“Even in the most stressful and challenging environments I have seen how Mark holds the respect and admiration of men and women in custody because he cares and listens. He is the perfect role model for the women at East Sutton Park; many of whom have suffered abuse and violence from men historically. He is always smiling and has a genuine welcoming demeanour which is infectious… I can quite honestly say, he is one of the best examples of what a prison officer should be.”
She adds that Mark “is trustworthy and dependable and while other members of staff are too, he is the person the Residents gravitate to in the absence of their own Personal Officers.” Mark is also “popular amongst his peers, goes that extra distance to help them, even in his own time”, says Linsey. “He is cheeky and funny and cheerful despite his own life experiences and quite simply, he will never let anyone down.”
Governing Governor Natasha Wilson has only worked with Mark for a short period of time, but says:
“I immediately saw the positive impact he has had and continues to have on our residents’ lives. Every day when he comes into work, he makes a difference and ‘changes lives.’ Mark has forged valuable relationships with the women and has helped them to trust again. He is an outstanding officer who speaks to the women in a manner in which they can identify. He will always help them, however provides them with appropriate challenge and feedback. He is fantastic at building their self-esteem and feelings of self-worth.”
She adds that “I honestly believe that Mark has made a really significant difference to a number of women in our care, and has played a role in their rehabilitation prior to their release. He provides personal support to individuals, whether or not he is their nominated officer. They know that he will always be there for them and will give them and honest opinion in order to ensure that they gain everything that they can out of their time at East Sutton Park.”
Mark himself describes how he found that, after over 20 years working with a wide variety of prisoners in Her Majesty’s Prisons in the male estate, he found the transition to working with females “refreshing and rewarding but very challenging. I found the women in our care to be in general more grateful for the support I could offer but their circumstances often a lot more complex. Factors that many of us take for granted like the welfare of our children and the family unit are all under threat when one of our residents receives a custodial sentence. I was also surprised at just how many of the women in our care were reluctant to disclose domestic abuse either recent or historic.
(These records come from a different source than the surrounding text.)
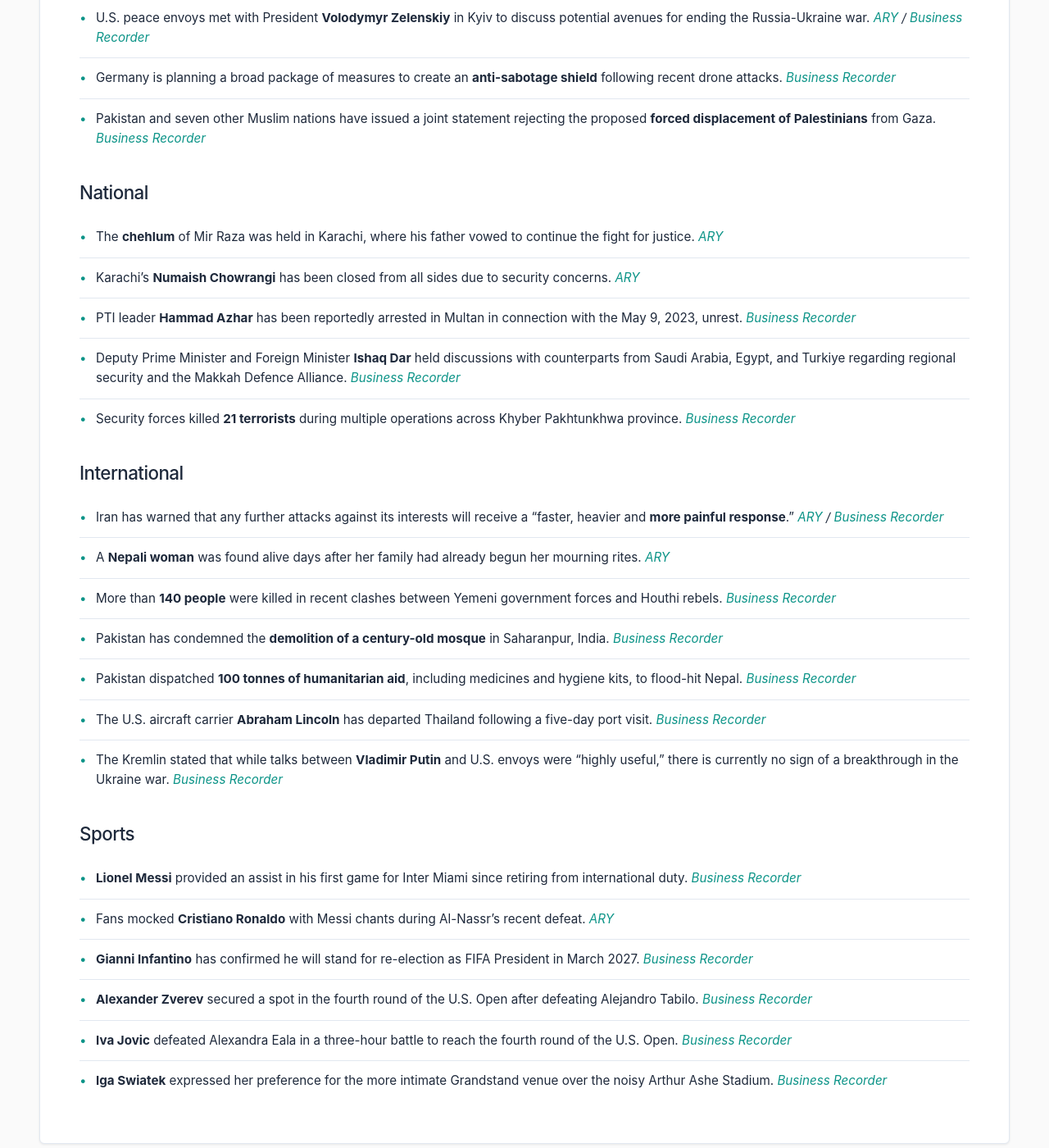
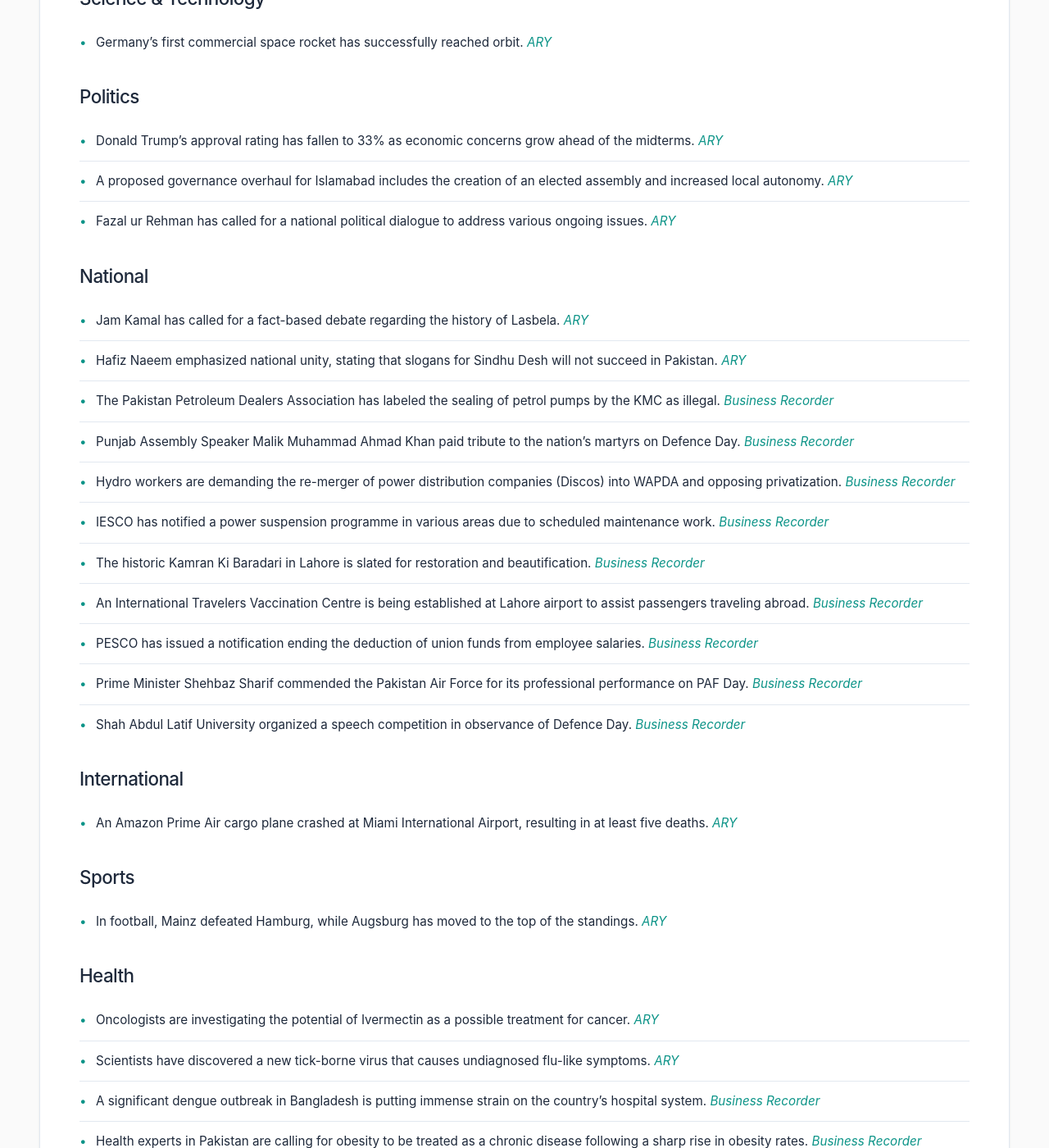
Before and after one commit to zsubzwary/news, a Jekyll site: the page built from en/index.md, in a window 1280 px wide and 1400 px high, scrolled down 966 px. Shown: the whole window at 82% size. Built offline with Jekyll 4.4.1, drawn with Linux system fonts in a browser that asks for light colours; some web fonts are replaced; comment, search, counter and statistics services are not loaded; some of the changed text lies outside the part shown.

Commit message:
DateTime; 2026-09-07T04:04:14.620Z

```diff
--- a/en/index.md
+++ b/en/index.md
@@ -4,47 +4,49 @@ title: Pakistan News Briefing
 lang: en
 ---
 
-Published at: 06-Sep-2026 21:04PKT
+Published at: 07-Sep-2026 09:04PKT
 
 Time to read: 4 mins
 
 ### Economy
-- A Brazilian court has suspended licenses for the **Sigma Lithium** mine. *[ARY](https://arynews.tv/brazilian-court-suspends-licenses-for-sigma-lithium-mine)*
-- Iran's economic leverage in the Hormuz Strait is diminishing as the U.S. intensifies its economic offensive and naval blockade. *[Business Recorder](https://www.brecorder.com/news/40438172/irans-hormuz-leverage-wanes-as-us-economic-squeeze-bites)*
-- **OPEC+** has decided to keep its oil output policy unchanged for October. *[Business Recorder](https://www.brecorder.com/news/40438165/opec-keeps-oil-output-policy-unchanged-for-october)*
+- Foxconn expects its third-quarter performance to outperform market expectations due to robust demand for AI technology. *[Business Recorder](https://www.brecorder.com/news/40438275/foxconn-says-third-quarter-to-outperform-market-expectations-on-ai-strength)*
+- The Indian rupee is expected to remain stable with support from the Reserve Bank of India, despite pressures from rising oil prices and potential US Fed rate hikes. *[Business Recorder](https://www.brecorder.com/news/40438272/indian-rupee-may-withstand-oil-fed-pressures-with-rbi-support)*
+- Asian shares saw a rally following a strong US jobs report, though rising oil prices due to Middle East tensions caused caution elsewhere. *[Business Recorder](https://www.brecorder.com/news/40438271/asia-shares-bounce-others-cautious-as-oil-rises)*
+- The US dollar experienced minimal movement despite increased expectations for a Federal Reserve rate hike. *[Business Recorder](https://www.brecorder.com/news/40438270/dollar-gets-little-lift-from-boost-in-fed-hike-expectations)*
+- Indian shares are projected to see modest gains, though investors remain wary of escalating tensions in the Middle East. *[Business Recorder](https://www.brecorder.com/news/40438269/indian-shares-set-for-modest-gains-but-mideast-tensions-keep-investors-wary)*
+- Gold prices declined as strong US payroll data reinforced expectations for higher interest rates. *[Business Recorder](https://www.brecorder.com/news/40438268/gold-eases-as-robust-us-payrolls-boost-rate-hike-bets-inflation-data-in-focus)*
+- Oil prices extended their gains following tit-for-tat maritime strikes between the US and Iran in the Strait of Hormuz. *[Business Recorder](https://www.brecorder.com/news/40438263/oil-extends-gains-after-us-and-iran-strike-ships)*
+- The Hyderabad Chamber of Small Traders expressed concern that daily fluctuations in petrol and diesel prices are making it difficult for businesses and households to manage budgets. *[Business Recorder](https://www.brecorder.com/news/40438251/daily-changes-in-pol-prices-unacceptable)*
 
 ### Science & Technology
-- Leaked pricing suggests Apple's first foldable **iPhone Ultra** could start at $2,000. *[ARY](https://arynews.tv/iphone-ultra-price-leaks-show-apples-first-foldable-starts-at-2000)*
-- The video game ***The Blood of Dawnwalker*** achieved massive success, selling over 1 million copies in just two days. *[ARY](https://arynews.tv/the-blood-of-dawnwalker-sells-over-1-million-copies-in-just-two-days)*
-
-### Weather
-- The eruption of **Mount Anak Krakatau** in Indonesia has led to the suspension of flights, schools, and fishing activities. *[Business Recorder](https://www.brecorder.com/news/40438160/indonesias-anak-krakatau-eruption-halts-flights-schools-fishing)*
+- Germany's first commercial space rocket has successfully reached orbit. *[ARY](https://arynews.tv/german-space-rocket-reaches-orbit-in-europes-first-commercial-launch)*
 
 ### Politics
-- U.S. peace envoys met with President **Volodymyr Zelenskiy** in Kyiv to discuss potential avenues for ending the Russia-Ukraine war. *[ARY](https://arynews.tv/us-envoys-hold-talks-with-zelensky-on-first-kyiv-visit) / [Business Recorder](https://www.brecorder.com/news/40438170/us-envoys-make-first-kyiv-visit-amid-ukraine-war-peace-push)*
-- Germany is planning a broad package of measures to create an **anti-sabotage shield** following recent drone attacks. *[Business Recorder](https://www.brecorder.com/news/40438163/germany-plans-anti-sabotage-shield-after-airport-drone-attack-reports)*
-- Pakistan and seven other Muslim nations have issued a joint statement rejecting the proposed **forced displacement of Palestinians** from Gaza. *[Business Recorder](https://www.brecorder.com/news/40438169/pakistan-7-other-countries-reject-forced-displacement-of-palestinians-from-gaza)*
+- Donald Trump’s approval rating has fallen to 33% as economic concerns grow ahead of the midterms. *[ARY](https://arynews.tv/trumps-approval-rating-falls-to-33-as-economic-concerns-mount-ahead-of-midterms)*
+- A proposed governance overhaul for Islamabad includes the creation of an elected assembly and increased local autonomy. *[ARY](https://arynews.tv/islamabad-governance-overhaul-proposes-elected-assembly-chief-executive-and-greater-local-autonomy)*
+- Fazal ur Rehman has called for a national political dialogue to address various ongoing issues. *[ARY](https://arynews.tv/fazal-ur-rehman-calls-for-national-political-dialogue-on-all-issues)*
 
 ### National
-- The **chehlum** of Mir Raza was held in Karachi, where his father vowed to continue the fight for justice. *[ARY](https://arynews.tv/mir-razas-chehlum-held-in-karachi-father-vows-to-continue-fight-for-justice)*
-- Karachi's **Numaish Chowrangi** has been closed from all sides due to security concerns. *[ARY](https://arynews.tv/karachis-numaish-chowrangi-closed-from-all-sides-over-security-concerns)*
-- PTI leader **Hammad Azhar** has been reportedly arrested in Multan in connection with the May 9, 2023, unrest. *[Business Recorder](https://www.brecorder.com/news/40438168/pti-leader-hammad-azhar-reportedly-arrested-in-multan)*
-- Deputy Prime Minister and Foreign Minister **Ishaq Dar** held discussions with counterparts from Saudi Arabia, Egypt, and Turkiye regarding regional security and the Makkah Defence Alliance. *[Business Recorder](https://www.brecorder.com/news/40438167/fm-dar-discusses-regional-security-makkah-pact-with-saudi-egyptian-turkish-counterparts)*
-- Security forces killed **21 terrorists** during multiple operations across Khyber Pakhtunkhwa province. *[Business Recorder](https://www.brecorder.com/news/40438162/security-forces-killed-21-terrorists-in-multiple-kp-operations-ispr)*
+- Jam Kamal has called for a fact-based debate regarding the history of Lasbela. *[ARY](https://arynews.tv/jam-kamal-calls-for-fact-based-debate-on-lasbela-history)*
+- Hafiz Naeem emphasized national unity, stating that slogans for Sindhu Desh will not succeed in Pakistan. *[ARY](https://arynews.tv/no-slogan-of-sindhu-desh-will-work-there-is-only-one-pakistan-hafiz-naeem)*
+- The Pakistan Petroleum Dealers Association has labeled the sealing of petrol pumps by the KMC as illegal. *[Business Recorder](https://www.brecorder.com/news/40438262/ppda-terms-petrol-pump-sealing-by-kmc-illegal)*
+- Punjab Assembly Speaker Malik Muhammad Ahmad Khan paid tribute to the nation's martyrs on Defence Day. *[Business Recorder](https://www.brecorder.com/news/40438252/defence-day-a-reminder-of-sacrifices-of-martyrs-veterans)*
+- Hydro workers are demanding the re-merger of power distribution companies (Discos) into WAPDA and opposing privatization. *[Business Recorder](https://www.brecorder.com/news/40438253/hydro-union-demands-discos-re-merger-into-wapda)*
+- IESCO has notified a power suspension programme in various areas due to scheduled maintenance work. *[Business Recorder](https://www.brecorder.com/news/40438254/iesco-notifies-power-suspension-programme)*
+- The historic Kamran Ki Baradari in Lahore is slated for restoration and beautification. *[Business Recorder](https://www.brecorder.com/news/40438259/riverfront-hotel-to-be-constructed-at-kamrans-baradari)*
+- An International Travelers Vaccination Centre is being established at Lahore airport to assist passengers traveling abroad. *[Business Recorder](https://www.brecorder.com/news/40438255/international-travelers-vaccination-centre-to-be-set-up-at-lahore-airport)*
+- PESCO has issued a notification ending the deduction of union funds from employee salaries. *[Business Recorder](https://www.brecorder.com/news/40438257/pesco-ends-union-fund-cut-from-salaries)*
+- Prime Minister Shehbaz Sharif commended the Pakistan Air Force for its professional performance on PAF Day. *[Business Recorder](https://www.brecorder.com/news/40438258/pm-commends-paf-for-outstanding-performance)*
+- Shah Abdul Latif University organized a speech competition in observance of Defence Day. *[Business Recorder](https://www.brecorder.com/news/40438260/defence-day-salu-organises-speech-competition)*
 
 ### International
-- Iran has warned that any further attacks against its interests will receive a "faster, heavier and **more painful response**." *[ARY](https://arynews.tv/iran-to-tackle-economic-issues-says-further-attacks-will-be-more-painful) / [Business Recorder](https://www.brecorder.com/news/40438166/irans-response-to-us-attacks-will-be-more-painful-parliament-speaker-says)*
-- A **Nepali woman** was found alive days after her family had already begun her mourning rites. *[ARY](https://arynews.tv/nepali-woman-found-alive-days-after-family-began-mourning-rites)*
-- More than **140 people** were killed in recent clashes between Yemeni government forces and Houthi rebels. *[Business Recorder](https://www.brecorder.com/news/40438175/more-than-140-killed-in-latest-yemen-clashes-military-sources)*
-- Pakistan has condemned the **demolition of a century-old mosque** in Saharanpur, India. *[Business Recorder](https://www.brecorder.com/news/40438173/pakistan-condemns-demolition-of-century-old-mosque-in-india)*
-- Pakistan dispatched **100 tonnes of humanitarian aid**, including medicines and hygiene kits, to flood-hit Nepal. *[Business Recorder](https://www.brecorder.com/news/40438171/pakistan-sends-100-tonnes-of-humanitarian-aid-to-flood-hit-nepal)*
-- The U.S. aircraft carrier **Abraham Lincoln** has departed Thailand following a five-day port visit. *[Business Recorder](https://www.brecorder.com/news/40438164/us-carrier-abraham-lincoln-departs-thailand-after-respite-visit)*
-- The Kremlin stated that while talks between **Vladimir Putin** and U.S. envoys were "highly useful," there is currently no sign of a breakthrough in the Ukraine war. *[Business Recorder](https://www.brecorder.com/news/40438158/kremlin-says-ukraine-talks-with-us-envoys-were-useful-no-sign-of-breakthrough)*
+- An Amazon Prime Air cargo plane crashed at Miami International Airport, resulting in at least five deaths. *[ARY](https://arynews.tv/amazon-prime-air-cargo-plane-crash-claims-at-least-five-lives)*
 
 ### Sports
-- **Lionel Messi** provided an assist in his first game for Inter Miami since retiring from international duty. *[Business Recorder](https://www.brecorder.com/news/40438156/messi-sets-up-miami-goal-in-first-game-since-argentina-retirement)*
-- Fans mocked **Cristiano Ronaldo** with Messi chants during Al-Nassr’s recent defeat. *[ARY](https://arynews.tv/messi-chants-mock-cristiano-ronaldo-during-al-nassrs-defeat)*
-- **Gianni Infantino** has confirmed he will stand for re-election as FIFA President in March 2027. *[Business Recorder](https://www.brecorder.com/news/40438174/fifa-confirms-infantino-will-run-in-presidential-election)*
-- **Alexander Zverev** secured a spot in the fourth round of the U.S. Open after defeating Alejandro Tabilo. *[Business Recorder](https://www.brecorder.com/news/40438159/zverev-reaches-us-open-fourth-round-with-win-over-tabilo)*
-- **Iva Jovic** defeated Alexandra Eala in a three-hour battle to reach the fourth round of the U.S. Open. *[Business Recorder](https://www.brecorder.com/news/40438157/jovic-puts-friendship-with-eala-on-hold-to-win-three-hour-battle-at-us-open)*
-- **Iga Swiatek** expressed her preference for the more intimate Grandstand venue over the noisy Arthur Ashe Stadium. *[Business Recorder](https://www.brecorder.com/news/40438161/swiatek-happy-to-swap-noisy-ashe-spotlight-for-intimate-grandstand)*
+- In football, Mainz defeated Hamburg, while Augsburg has moved to the top of the standings. *[ARY](https://arynews.tv/mainz-thrash-hamburg-as-augsburg-move-to-top)*
+
+### Health
+- Oncologists are investigating the potential of Ivermectin as a possible treatment for cancer. *[ARY](https://arynews.tv/is-ivermectin-a-possible-cure-for-cancer)*
+- Scientists have discovered a new tick-borne virus that causes undiagnosed flu-like symptoms. *[ARY](https://arynews.tv/new-tick-borne-virus-with-undiagnosed-flu-like-symptoms-is-discovered-by-scientists)*
+- A significant dengue outbreak in Bangladesh is putting immense strain on the country's hospital system. *[Business Recorder](https://www.brecorder.com/news/40438273/bangladesh-dengue-outbreak-accelerates-as-hospitals-come-under-strain)*
+- Health experts in Pakistan are calling for obesity to be treated as a chronic disease following a sharp rise in obesity rates. *[Business Recorder](https://www.brecorder.com/news/40438256/obesity-emerges-as-major-health-challenge)*
```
As such I have always attempted to build good professional relations in an attempt to be a positive role model, offering encouragement, support and advice whenever possible.”
He concludes with a generous but accurate remark about Prison Officers in general:
“I am always aware that many of the women in our care find the prospect of a prison sentence extremely scary and for some it is their first time in prison with many separated from their children for the very first time in their lives. I try to never forget the need to make time for them even when the pressure of work makes it difficult. Often it is just the simple listening skills that we all have that makes the difference to someone’s life and I believe that as Prison Officers we are very good at this.”
With thanks to HMP & YOI East Sutton Park, especially initial nominator and Head of Business Assurance Ian Hird, Butler Trust Local Champion and Head of Residence and Services Linsey Arnold, offenders, offenders JS, JK, JS1 and JS2, and Governing Governor Natasha Wilson, for their contributions.